ASSIGNED TASK >> Scan the records below. List lines holding "value".

(SOURCE DATA)

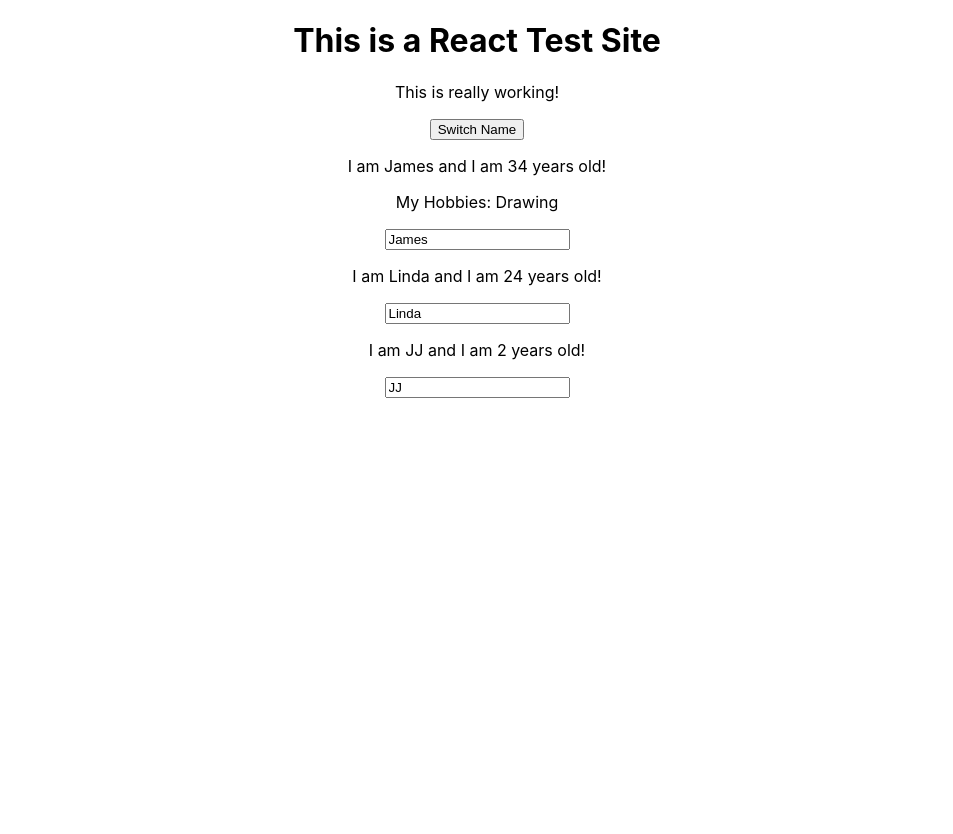
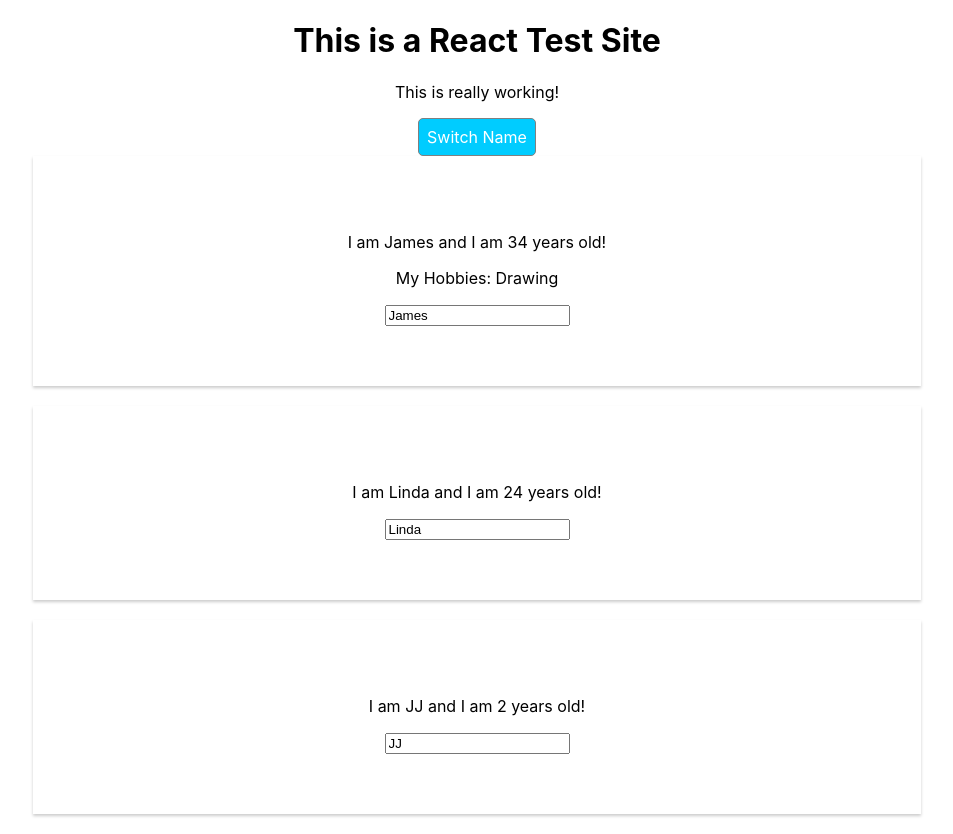
Before and after one commit to jamesdesigns/react-test, a React (Create React App) app: page / in a window 1280 px wide. Shown: the whole page, without its empty margins (163-1116 px from the left). Before the commit the page ends 800 px from the top, so only its background shows below. Built offline with nearby package versions, Linux system fonts and the light colour scheme.

Commit message:
Add changes to setPersonsState

```diff
--- a/src/App.css
+++ b/src/App.css
@@ -1,3 +1,7 @@
 .App {
   text-align: center;
 }
+
+button {
+
+}
--- a/src/App.js
+++ b/src/App.js
@@ -39,13 +39,24 @@
     });
   };
 
+  const style = {
+    backgroundColor: '#00ccff',
+    font: 'inherit',
+    border: '1px solid gray',
+    borderRadius: '5px',
+    padding: '8px',
+    color: 'white',
+    cursor: 'pointer'
+  };
 
 
   return (
     <div className="App">
       <h1>This is a React Test Site</h1>
       <p>This is really working!</p>
-      <button onClick={() => switchNameHandler('James!!')}>Switch Name</button>
+      <button
+      style={style}
+      onClick={() => switchNameHandler('James!!')}>Switch Name</button>
 
       <Person
       name={personsState.persons[0].name}
--- a/src/Person/Person.js
+++ b/src/Person/Person.js
@@ -1,8 +1,9 @@
 import React from 'react';
+import './Person.css';
 
 const person = (props) => {
     return (
-        <div>
+        <div className="Person">
             <p onClick={props.click}>I am {props.name} and I am {props.age} years old!</p>
             <p>{props.children}</p>
             <input type="text" onChange={props.changed} value={props.name} />
```
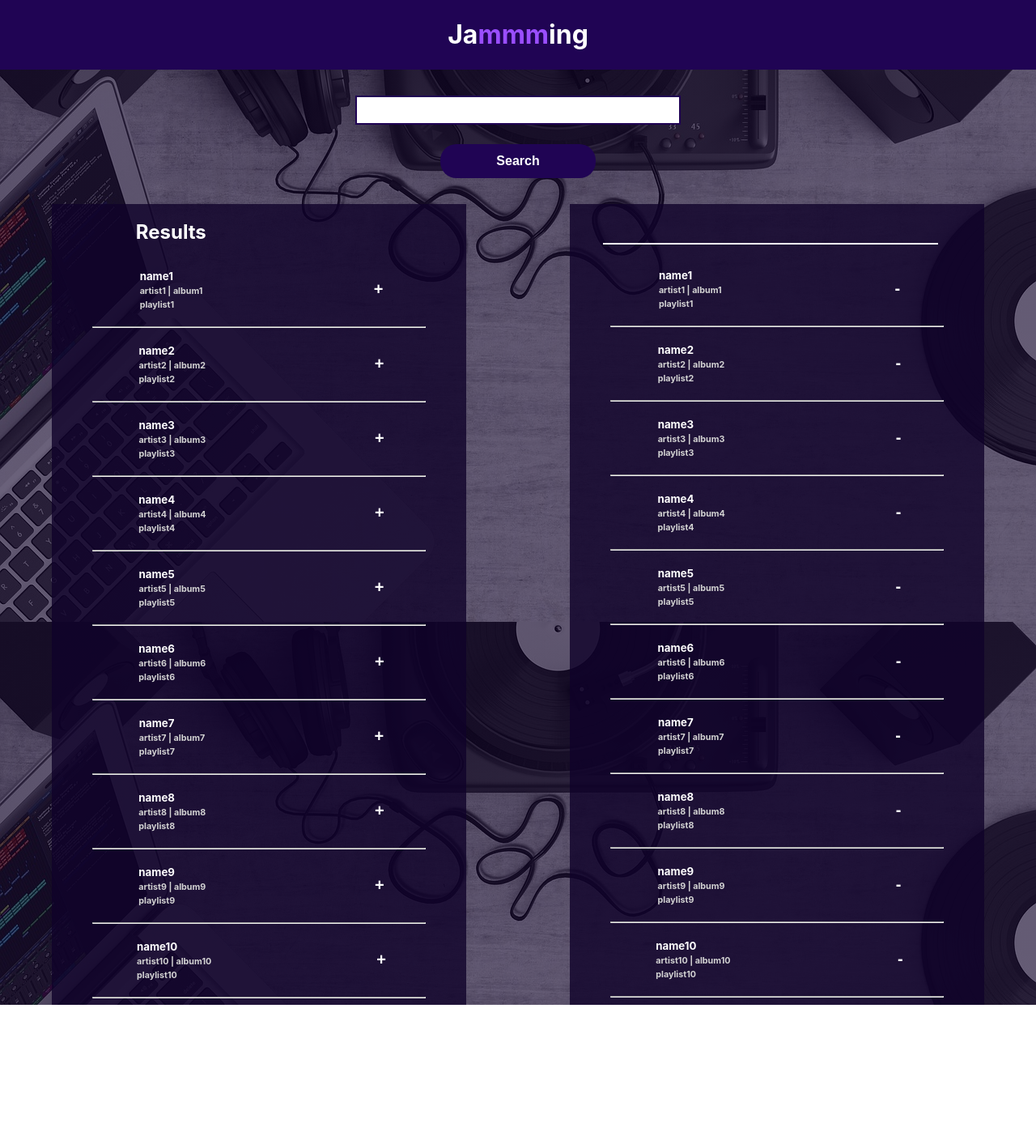
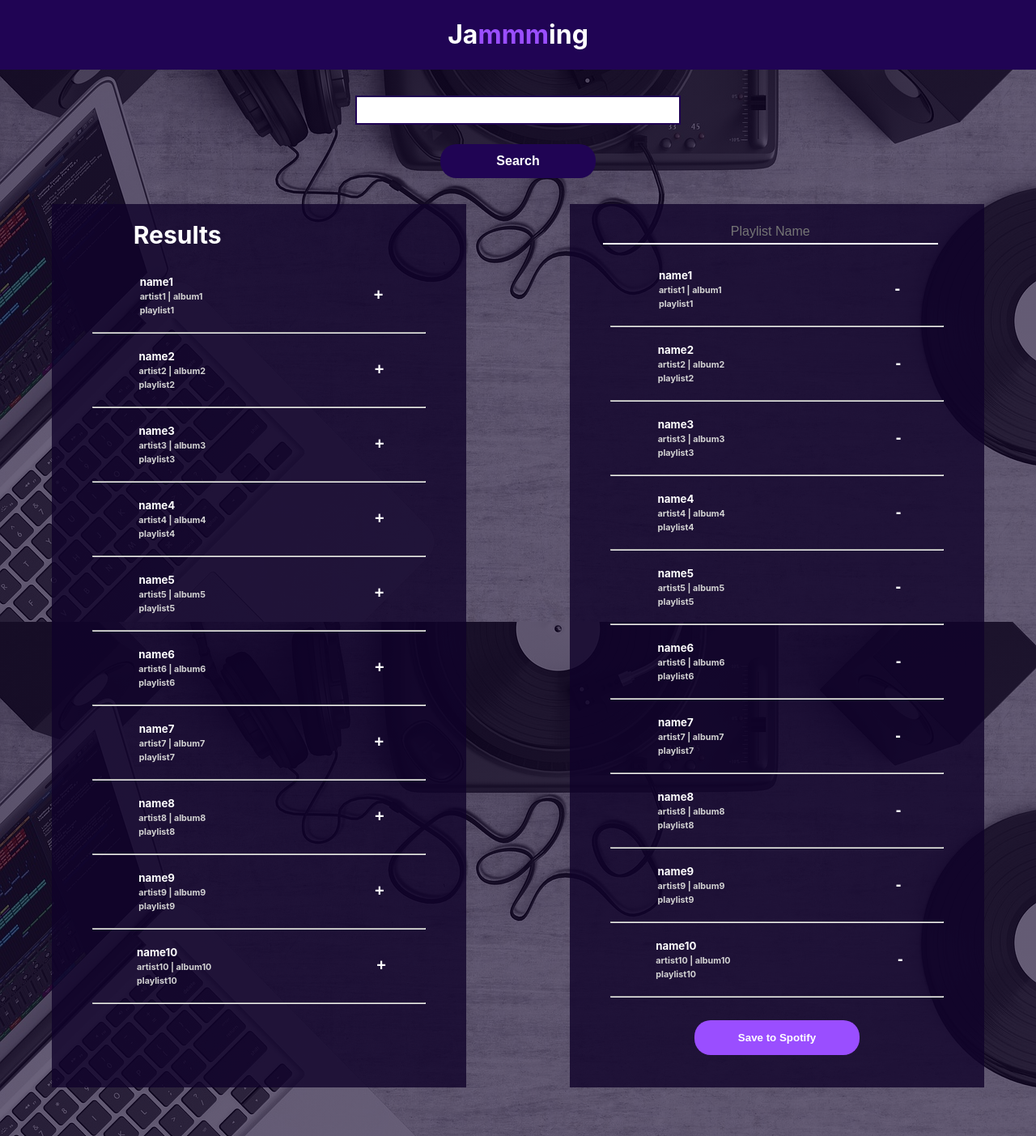
Before and after one commit to benjamin8979/Jammming, a React (Create React App) app: page / in a window 1280 px wide. Shown: the whole page at 81% size. Before the commit the page ends 1241 px from the top, so only its background shows below. Built offline with nearby package versions, Linux system fonts and the light colour scheme.

Commit message:
Create save button

```diff
--- a/src/Playlist/Playlist.js
+++ b/src/Playlist/Playlist.js
@@ -14,8 +14,12 @@ function Playlist() {
 
     return (
         <div className={styles.playlist}>
-            <input className={styles.input}/>
+            <input className={styles.input} placeholder='Playlist Name'/>
             <Tracklist buttonType="-" tracks={tracksList}/>
+            <div className={styles.buttonContainer}>
+                <button className={styles.button}>Save to Spotify</button>
+            </div>
+
         </div>
 
     );
--- a/src/Playlist/Playlist.module.css
+++ b/src/Playlist/Playlist.module.css
@@ -1,10 +1,12 @@
 .playlist{
     width: 40%;
     background-color: rgba(16, 2, 42, 0.8);
+    margin-bottom: 60px;
 }
 
 
 .input {
+    text-align: center;
     height: 26px;
     margin-left: 8%;
     border: none;
@@ -21,3 +23,45 @@
     outline: none;
     border-bottom: 2px solid rgb(154, 78, 255);
 }
+
+.buttonContainer {
+    display: flex;
+    justify-content: center;
+}
+
+.button {
+    margin-top: 20px;
+    margin-bottom: 40px;
+    width: 80%;
+    padding: 10px;
+    border-radius: 20px;
+    border: none;
+    color: white;
+    background-color: rgb(154, 78, 255);
+    font-weight: 700;
+}
+
+.button:active {
+    transform: translateY(2px);
+}
+
+@media screen and (min-width: 520px) {
+    .button {
+        width: 60%;
+        padding: 12px;
+    }
+}
+
+@media screen and (min-width: 750px) {
+    .button {
+        width: 50%;
+        padding: 14px;
+    }
+}
+
+@media screen and (min-width: 950px) {
+    .button {
+        width: 40%;
+        padding: 14px;
+    }
+}
--- a/src/Searchresults/Searchresult.js
+++ b/src/Searchresults/Searchresult.js
@@ -15,7 +15,7 @@ function Searchresults() {
         <div className={styles.search}>
             <div className={styles.align}>
                 <h2 className={styles.results}>Results</h2>
-                <empty> </empty>
+                <div></div>
             </div>
             <Tracklist tracks={tracksList} buttonType="+"/>
         </div>
--- a/src/Searchresults/Searchresults.module.css
+++ b/src/Searchresults/Searchresults.module.css
@@ -1,6 +1,7 @@
 .search{
     width: 40%;
     background-color: rgba(16, 2, 42, 0.8);
+    margin-bottom: 60px;
 }
 
 .results {
@@ -24,6 +25,7 @@
 @media screen and (min-width: 750px){
     .align {
         justify-content: space-around;
-        margin-right:40px;
+        margin-right:30px;
+        font-size: 1.25rem;
     }
 }
```
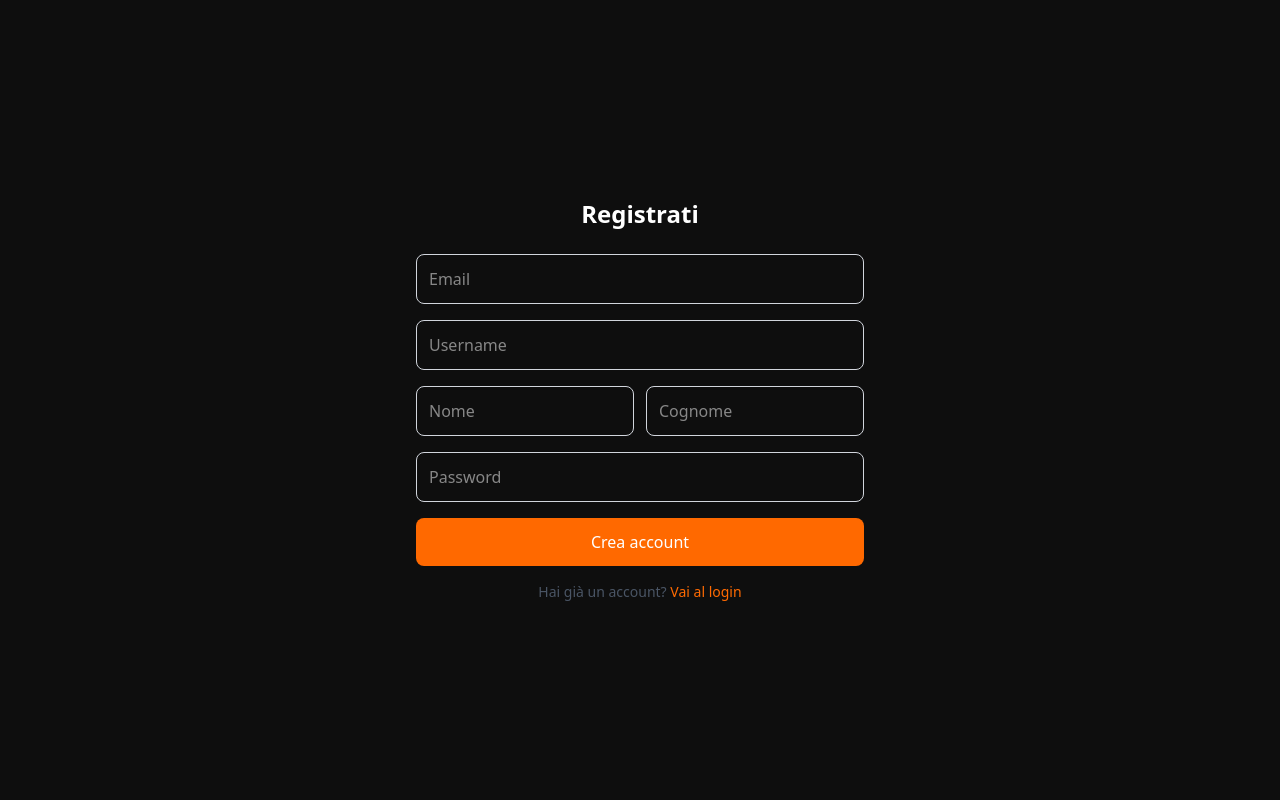
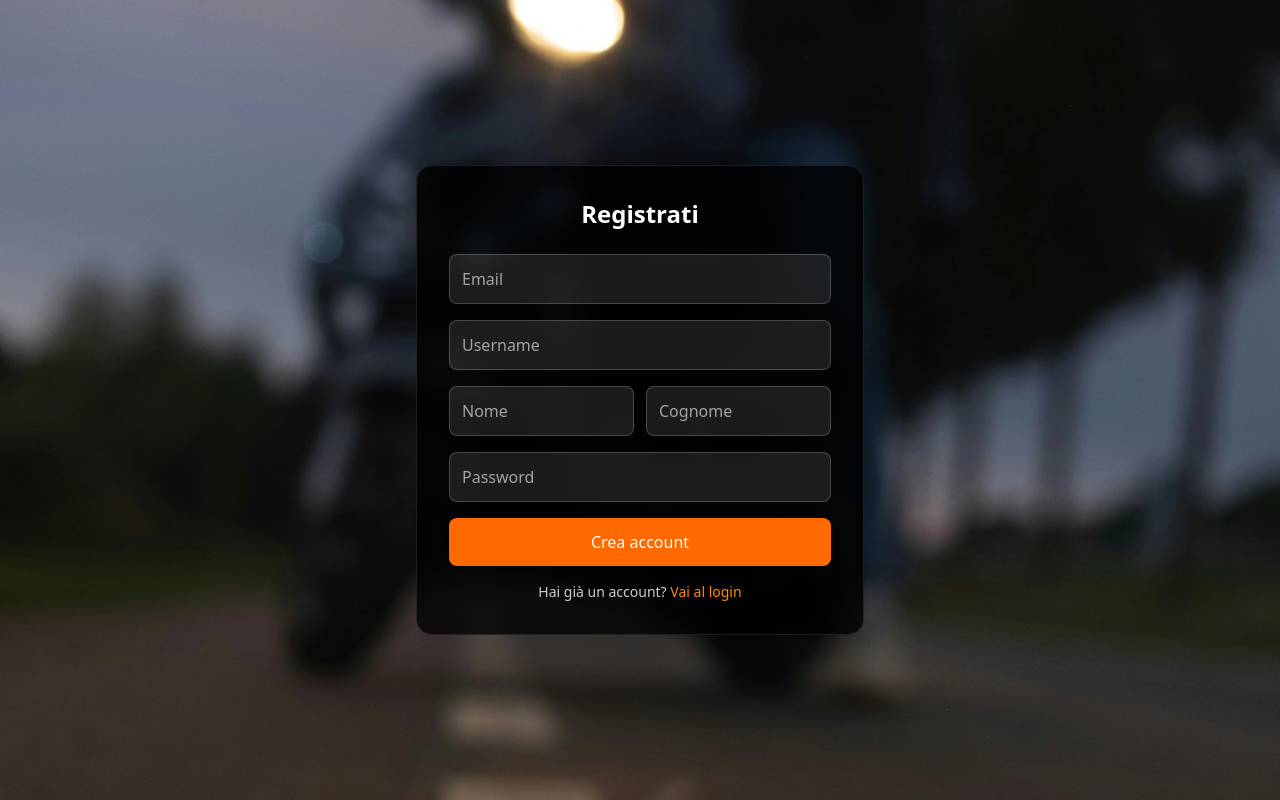
Before and after one commit to Omarone529/ApexGPS_Web, a React (Vite) app: page /register in a window 1280 px wide. Built offline with nearby package versions, Linux system fonts and the light colour scheme; no server answers.

Commit message:
refactor: add background to register page

```diff
--- a/src/pages/Register.jsx
+++ b/src/pages/Register.jsx
@@ -40,16 +40,19 @@ function Register() {
   }
 
   return (
-    <div className="min-h-screen flex items-center justify-center px-4">
-      <div className="w-full max-w-md">
-        <h1 className="text-2xl mb-6 text-center font-semibold">Registrati</h1>
+    <div
+      className="min-h-screen flex items-center justify-center px-4 bg-cover bg-center bg-no-repeat"
+      style={{ backgroundImage: `url('/register_login/background.webp')` }}
+    >
+      <div className="w-full max-w-md bg-black/80 backdrop-blur-sm p-8 rounded-2xl border border-white/10 shadow-2xl">
+        <h1 className="text-2xl mb-6 text-center font-semibold text-white">Registrati</h1>
 
         <form onSubmit={handleSubmit} className="flex flex-col gap-4">
           <input
             placeholder="Email"
             value={email}
             onChange={e => setEmail(e.target.value)}
-            className="border border-gray-300 p-3 rounded-lg focus:outline-none focus:ring-2 focus:ring-orange-500"
+            className="bg-white/10 border border-white/20 text-white p-3 rounded-lg focus:outline-none focus:ring-2 focus:ring-orange-500 placeholder:text-white/60"
             autoComplete="email"
           />
 
@@ -57,7 +60,7 @@ function Register() {
             placeholder="Username"
             value={username}
             onChange={e => setUsername(e.target.value)}
-            className="border border-gray-300 p-3 rounded-lg focus:outline-none focus:ring-2 focus:ring-orange-500"
+            className="bg-white/10 border border-white/20 text-white p-3 rounded-lg focus:outline-none focus:ring-2 focus:ring-orange-500 placeholder:text-white/60"
             autoComplete="username"
           />
 
@@ -66,14 +69,14 @@ function Register() {
               placeholder="Nome"
               value={firstName}
               onChange={e => setFirstName(e.target.value)}
-              className="border border-gray-300 p-3 rounded-lg focus:outline-none focus:ring-2 focus:ring-orange-500 w-1/2"
+              className="bg-white/10 border border-white/20 text-white p-3 rounded-lg focus:outline-none focus:ring-2 focus:ring-orange-500 w-1/2 placeholder:text-white/60"
               autoComplete="given-name"
             />
             <input
               placeholder="Cognome"
               value={lastName}
               onChange={e => setLastName(e.target.value)}
-              className="border border-gray-300 p-3 rounded-lg focus:outline-none focus:ring-2 focus:ring-orange-500 w-1/2"
+              className="bg-white/10 border border-white/20 text-white p-3 rounded-lg focus:outline-none focus:ring-2 focus:ring-orange-500 w-1/2 placeholder:text-white/60"
               autoComplete="family-name"
             />
           </div>
@@ -83,7 +86,7 @@ function Register() {
             placeholder="Password"
             value={password}
             onChange={e => setPassword(e.target.value)}
-            className="border border-gray-300 p-3 rounded-lg focus:outline-none focus:ring-2 focus:ring-orange-500"
+            className="bg-white/10 border border-white/20 text-white p-3 rounded-lg focus:outline-none focus:ring-2 focus:ring-orange-500 placeholder:text-white/60"
             autoComplete="new-password"
           />
 
@@ -94,13 +97,13 @@ function Register() {
             {loading ? 'Creazione...' : 'Crea account'}
           </button>
 
-          {error && <p className="text-red-500 text-center text-sm">{error}</p>}
+          {error && <p className="text-red-400 text-center text-sm">{error}</p>}
 
-          <p className="text-sm text-gray-600 text-center">
+          <p className="text-sm text-white/80 text-center">
             Hai già un account?{' '}
             <button
               type="button"
-              className="text-orange-500 font-medium hover:underline"
+              className="text-orange-400 font-medium hover:underline"
               onClick={() => navigate('/login')}
             >
               Vai al login
```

(End SOURCE DATA)

OUTPUT OF THE EXERCISE >>
             <input type="text" onChange={props.changed} value={props.name} />
             value={email}
             onChange={e => setEmail(e.target.value)}
             value={username}
             onChange={e => setUsername(e.target.value)}
               value={firstName}
               onChange={e => setFirstName(e.target.value)}
               value={lastName}
               onChange={e => setLastName(e.target.value)}
             value={password}
             onChange={e => setPassword(e.target.value)}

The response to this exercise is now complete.